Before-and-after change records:
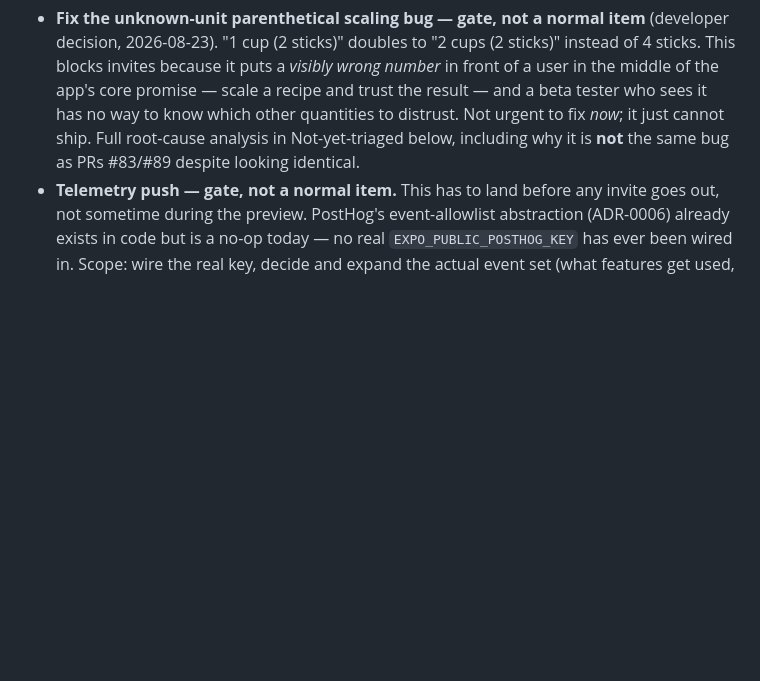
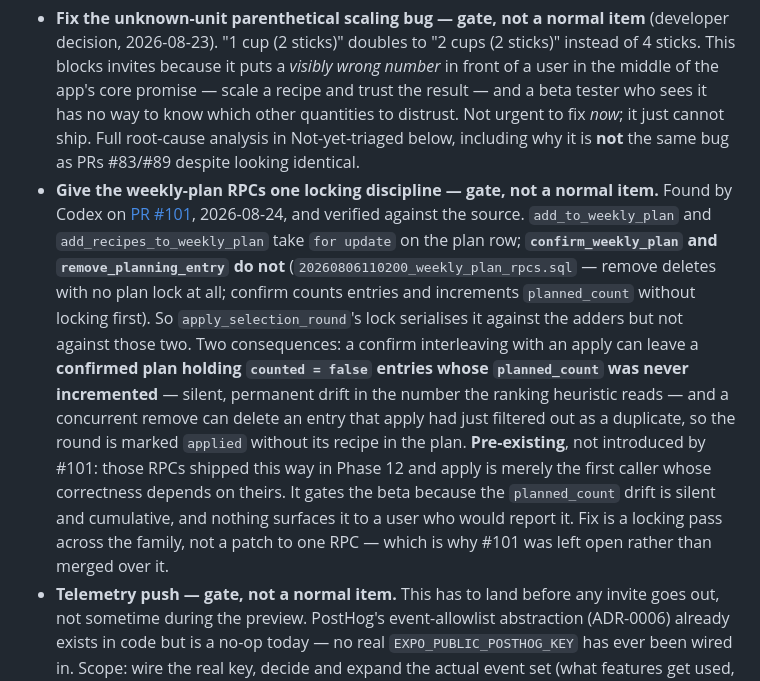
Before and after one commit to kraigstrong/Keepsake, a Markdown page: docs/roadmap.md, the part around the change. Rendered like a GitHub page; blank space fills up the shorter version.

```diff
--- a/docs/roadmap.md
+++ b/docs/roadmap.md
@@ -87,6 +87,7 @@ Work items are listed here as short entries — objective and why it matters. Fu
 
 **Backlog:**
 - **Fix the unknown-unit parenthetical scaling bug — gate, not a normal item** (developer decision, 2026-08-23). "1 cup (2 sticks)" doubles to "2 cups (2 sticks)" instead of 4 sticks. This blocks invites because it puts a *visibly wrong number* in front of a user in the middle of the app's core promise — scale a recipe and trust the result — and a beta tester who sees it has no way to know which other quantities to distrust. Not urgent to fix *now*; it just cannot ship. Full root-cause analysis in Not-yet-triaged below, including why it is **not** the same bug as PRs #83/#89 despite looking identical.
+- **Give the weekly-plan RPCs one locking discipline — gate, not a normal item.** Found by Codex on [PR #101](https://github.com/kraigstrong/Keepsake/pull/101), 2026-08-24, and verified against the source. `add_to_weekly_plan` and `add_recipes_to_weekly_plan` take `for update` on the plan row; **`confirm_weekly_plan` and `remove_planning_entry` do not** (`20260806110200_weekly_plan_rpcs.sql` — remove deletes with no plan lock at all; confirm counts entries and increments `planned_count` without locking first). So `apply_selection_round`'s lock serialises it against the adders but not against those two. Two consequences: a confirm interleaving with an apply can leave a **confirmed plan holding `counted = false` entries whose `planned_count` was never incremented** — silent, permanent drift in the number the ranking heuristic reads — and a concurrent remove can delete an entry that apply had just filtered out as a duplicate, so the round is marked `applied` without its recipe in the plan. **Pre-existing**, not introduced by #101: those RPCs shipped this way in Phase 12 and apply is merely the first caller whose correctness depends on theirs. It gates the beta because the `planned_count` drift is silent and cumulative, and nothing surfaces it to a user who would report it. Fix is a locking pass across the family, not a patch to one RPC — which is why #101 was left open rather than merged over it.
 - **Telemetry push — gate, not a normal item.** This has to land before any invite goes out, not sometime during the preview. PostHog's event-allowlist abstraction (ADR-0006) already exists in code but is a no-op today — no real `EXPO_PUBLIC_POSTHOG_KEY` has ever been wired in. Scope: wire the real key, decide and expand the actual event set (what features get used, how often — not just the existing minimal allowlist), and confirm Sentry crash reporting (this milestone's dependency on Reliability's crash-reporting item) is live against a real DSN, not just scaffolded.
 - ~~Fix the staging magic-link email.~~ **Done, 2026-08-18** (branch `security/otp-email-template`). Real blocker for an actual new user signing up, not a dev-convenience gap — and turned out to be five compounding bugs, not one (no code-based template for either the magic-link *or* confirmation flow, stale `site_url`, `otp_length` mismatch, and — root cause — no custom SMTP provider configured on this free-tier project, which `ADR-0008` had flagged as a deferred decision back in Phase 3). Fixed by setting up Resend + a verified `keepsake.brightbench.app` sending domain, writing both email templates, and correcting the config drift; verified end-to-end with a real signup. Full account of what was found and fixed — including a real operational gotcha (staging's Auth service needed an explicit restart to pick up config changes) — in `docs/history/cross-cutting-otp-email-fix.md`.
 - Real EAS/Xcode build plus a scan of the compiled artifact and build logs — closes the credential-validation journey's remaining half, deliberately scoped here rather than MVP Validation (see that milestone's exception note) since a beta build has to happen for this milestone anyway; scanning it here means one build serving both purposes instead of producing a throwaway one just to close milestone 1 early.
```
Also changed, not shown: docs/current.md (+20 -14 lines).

==

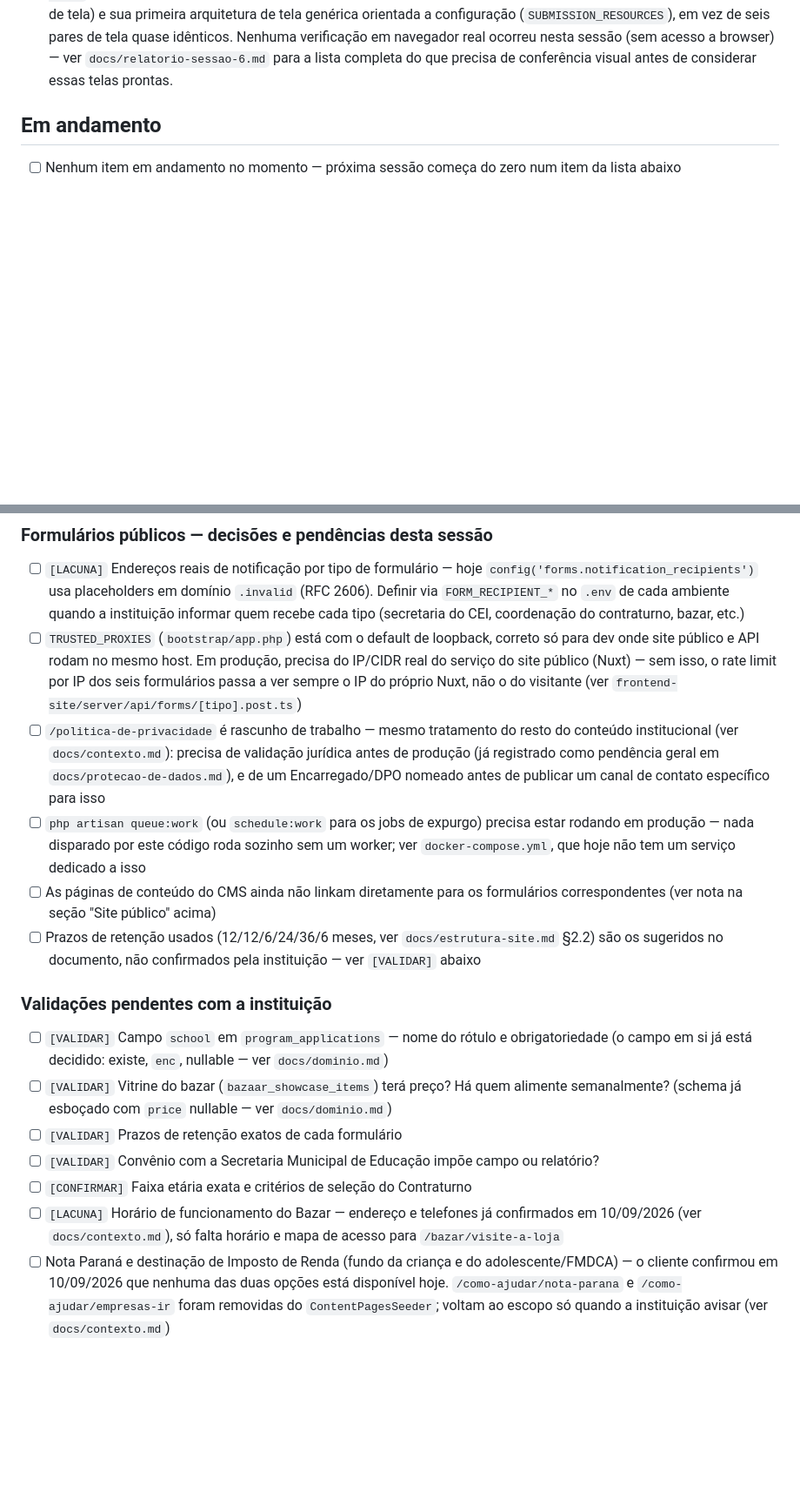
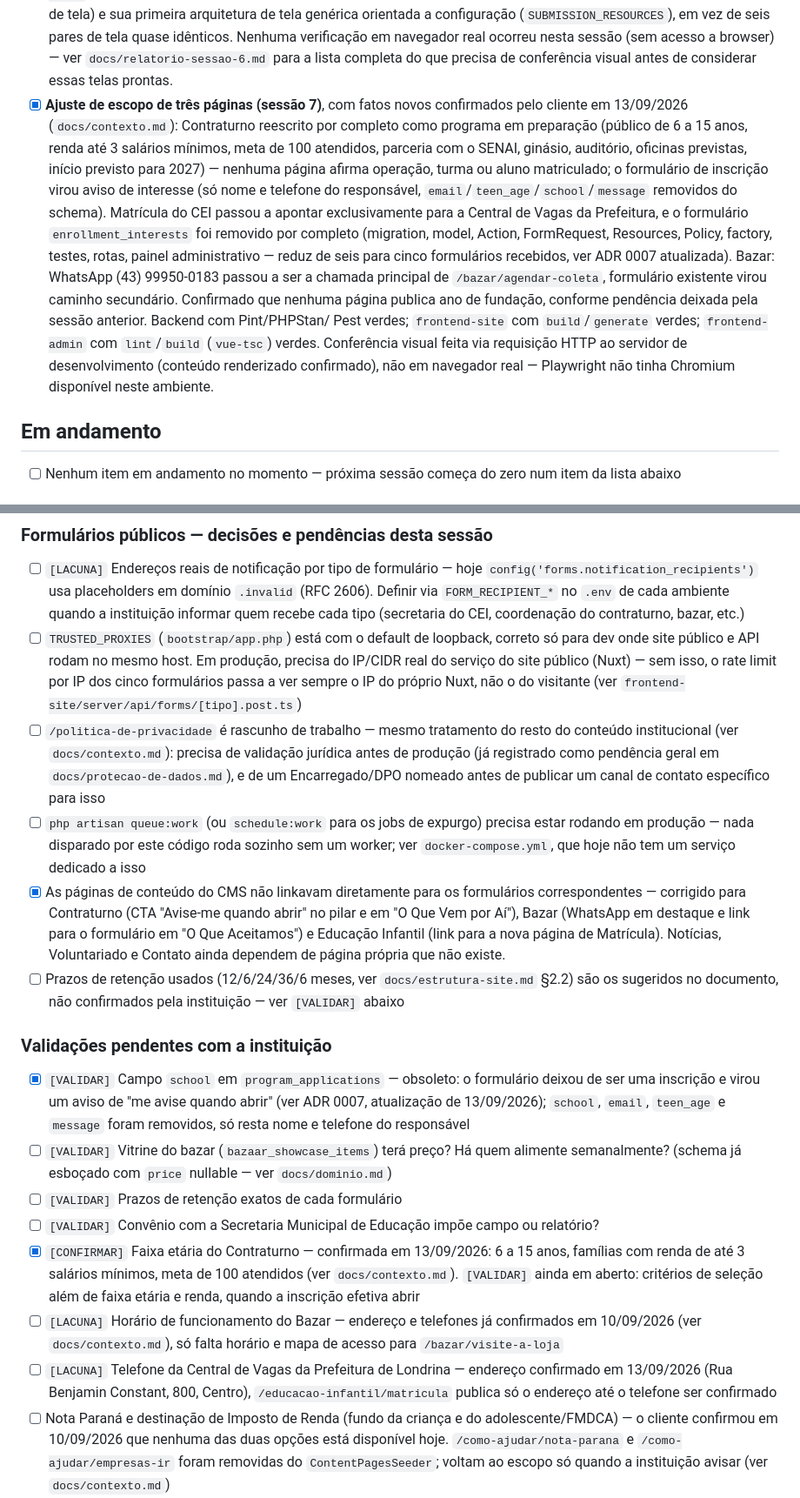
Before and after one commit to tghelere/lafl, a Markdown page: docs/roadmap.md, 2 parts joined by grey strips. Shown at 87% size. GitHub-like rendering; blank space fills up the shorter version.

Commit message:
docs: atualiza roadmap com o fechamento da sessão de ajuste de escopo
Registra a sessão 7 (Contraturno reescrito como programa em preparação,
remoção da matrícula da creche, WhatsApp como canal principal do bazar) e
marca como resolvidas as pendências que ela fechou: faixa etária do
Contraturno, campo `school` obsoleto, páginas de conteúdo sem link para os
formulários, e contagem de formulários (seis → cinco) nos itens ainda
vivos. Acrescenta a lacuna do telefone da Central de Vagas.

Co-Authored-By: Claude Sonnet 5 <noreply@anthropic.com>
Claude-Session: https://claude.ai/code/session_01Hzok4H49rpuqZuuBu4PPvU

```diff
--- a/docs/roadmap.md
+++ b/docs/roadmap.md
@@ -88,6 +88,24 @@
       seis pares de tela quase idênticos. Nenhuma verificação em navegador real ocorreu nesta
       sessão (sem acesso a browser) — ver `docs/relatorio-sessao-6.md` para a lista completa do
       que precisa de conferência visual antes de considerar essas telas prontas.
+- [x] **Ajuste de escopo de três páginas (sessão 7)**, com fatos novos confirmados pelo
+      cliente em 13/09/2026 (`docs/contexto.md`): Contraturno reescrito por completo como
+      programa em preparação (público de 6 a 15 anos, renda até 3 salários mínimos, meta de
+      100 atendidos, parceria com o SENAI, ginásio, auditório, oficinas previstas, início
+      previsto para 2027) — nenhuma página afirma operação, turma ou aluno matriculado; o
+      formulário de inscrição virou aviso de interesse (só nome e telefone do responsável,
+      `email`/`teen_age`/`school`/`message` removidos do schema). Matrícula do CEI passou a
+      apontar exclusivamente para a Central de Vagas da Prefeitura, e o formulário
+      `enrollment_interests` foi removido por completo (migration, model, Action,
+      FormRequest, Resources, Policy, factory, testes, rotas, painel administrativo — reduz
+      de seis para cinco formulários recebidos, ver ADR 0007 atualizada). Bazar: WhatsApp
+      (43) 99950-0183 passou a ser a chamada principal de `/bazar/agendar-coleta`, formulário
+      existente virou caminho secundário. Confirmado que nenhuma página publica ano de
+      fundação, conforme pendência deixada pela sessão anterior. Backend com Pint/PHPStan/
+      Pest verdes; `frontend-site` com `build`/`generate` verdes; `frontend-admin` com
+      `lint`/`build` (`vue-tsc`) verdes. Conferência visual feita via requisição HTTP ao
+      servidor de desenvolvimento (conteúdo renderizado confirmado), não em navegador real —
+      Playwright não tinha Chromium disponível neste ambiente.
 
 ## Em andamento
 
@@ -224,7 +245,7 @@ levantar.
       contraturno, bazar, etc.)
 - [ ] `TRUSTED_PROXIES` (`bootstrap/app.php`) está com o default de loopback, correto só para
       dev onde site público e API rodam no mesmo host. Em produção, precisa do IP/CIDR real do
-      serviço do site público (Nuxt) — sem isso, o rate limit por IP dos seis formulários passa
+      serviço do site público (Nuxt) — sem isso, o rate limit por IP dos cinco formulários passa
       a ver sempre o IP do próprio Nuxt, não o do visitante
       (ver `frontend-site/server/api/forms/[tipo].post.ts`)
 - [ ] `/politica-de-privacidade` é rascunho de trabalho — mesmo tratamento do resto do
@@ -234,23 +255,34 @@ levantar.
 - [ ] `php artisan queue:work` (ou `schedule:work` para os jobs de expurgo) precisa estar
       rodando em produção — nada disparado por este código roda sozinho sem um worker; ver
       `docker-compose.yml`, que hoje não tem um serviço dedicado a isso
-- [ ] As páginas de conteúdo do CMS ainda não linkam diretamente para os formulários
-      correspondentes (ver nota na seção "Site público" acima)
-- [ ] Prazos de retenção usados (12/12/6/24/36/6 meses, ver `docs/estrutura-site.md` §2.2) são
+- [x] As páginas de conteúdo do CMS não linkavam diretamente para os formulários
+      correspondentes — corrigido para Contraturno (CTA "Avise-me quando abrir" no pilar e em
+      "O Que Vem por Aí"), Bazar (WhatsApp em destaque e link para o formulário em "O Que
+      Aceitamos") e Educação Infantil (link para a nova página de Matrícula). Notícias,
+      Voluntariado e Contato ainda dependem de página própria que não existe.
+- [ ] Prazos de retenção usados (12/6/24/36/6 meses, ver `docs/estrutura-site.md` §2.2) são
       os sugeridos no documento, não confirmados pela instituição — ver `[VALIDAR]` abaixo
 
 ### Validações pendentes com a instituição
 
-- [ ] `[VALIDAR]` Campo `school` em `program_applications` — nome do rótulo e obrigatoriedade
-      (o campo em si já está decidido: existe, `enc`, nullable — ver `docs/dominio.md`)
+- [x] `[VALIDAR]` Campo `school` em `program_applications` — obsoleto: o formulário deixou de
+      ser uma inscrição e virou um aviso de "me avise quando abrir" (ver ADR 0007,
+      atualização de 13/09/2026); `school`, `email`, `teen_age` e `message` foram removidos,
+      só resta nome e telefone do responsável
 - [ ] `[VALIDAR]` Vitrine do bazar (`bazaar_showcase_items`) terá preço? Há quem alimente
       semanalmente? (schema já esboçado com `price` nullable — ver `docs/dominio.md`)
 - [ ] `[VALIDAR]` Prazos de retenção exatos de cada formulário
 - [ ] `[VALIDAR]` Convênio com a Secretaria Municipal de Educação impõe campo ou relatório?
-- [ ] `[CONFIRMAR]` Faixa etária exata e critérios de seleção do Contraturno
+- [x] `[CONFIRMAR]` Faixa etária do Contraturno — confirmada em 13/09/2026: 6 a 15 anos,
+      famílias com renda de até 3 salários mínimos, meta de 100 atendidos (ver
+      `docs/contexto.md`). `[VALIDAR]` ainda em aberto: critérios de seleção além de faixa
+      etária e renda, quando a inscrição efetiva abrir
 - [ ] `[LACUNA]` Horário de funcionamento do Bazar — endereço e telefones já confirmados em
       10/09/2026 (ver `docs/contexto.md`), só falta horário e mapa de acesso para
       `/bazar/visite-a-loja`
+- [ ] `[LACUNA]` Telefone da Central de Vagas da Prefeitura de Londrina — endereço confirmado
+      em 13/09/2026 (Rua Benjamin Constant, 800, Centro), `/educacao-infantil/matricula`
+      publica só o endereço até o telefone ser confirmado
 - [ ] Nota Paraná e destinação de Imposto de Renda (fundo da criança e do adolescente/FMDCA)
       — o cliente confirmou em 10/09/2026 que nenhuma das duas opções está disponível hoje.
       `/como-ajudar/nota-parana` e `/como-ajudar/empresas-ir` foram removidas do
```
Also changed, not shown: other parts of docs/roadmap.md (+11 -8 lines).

> **YOUR ASSIGNMENT**
For the string "nullable", show each line of the entries above where it occurs.

> **OUTPUT OF THE EXERCISE**
-      (o campo em si já está decidido: existe, `enc`, nullable — ver `docs/dominio.md`)
       semanalmente? (schema já esboçado com `price` nullable — ver `docs/dominio.md`)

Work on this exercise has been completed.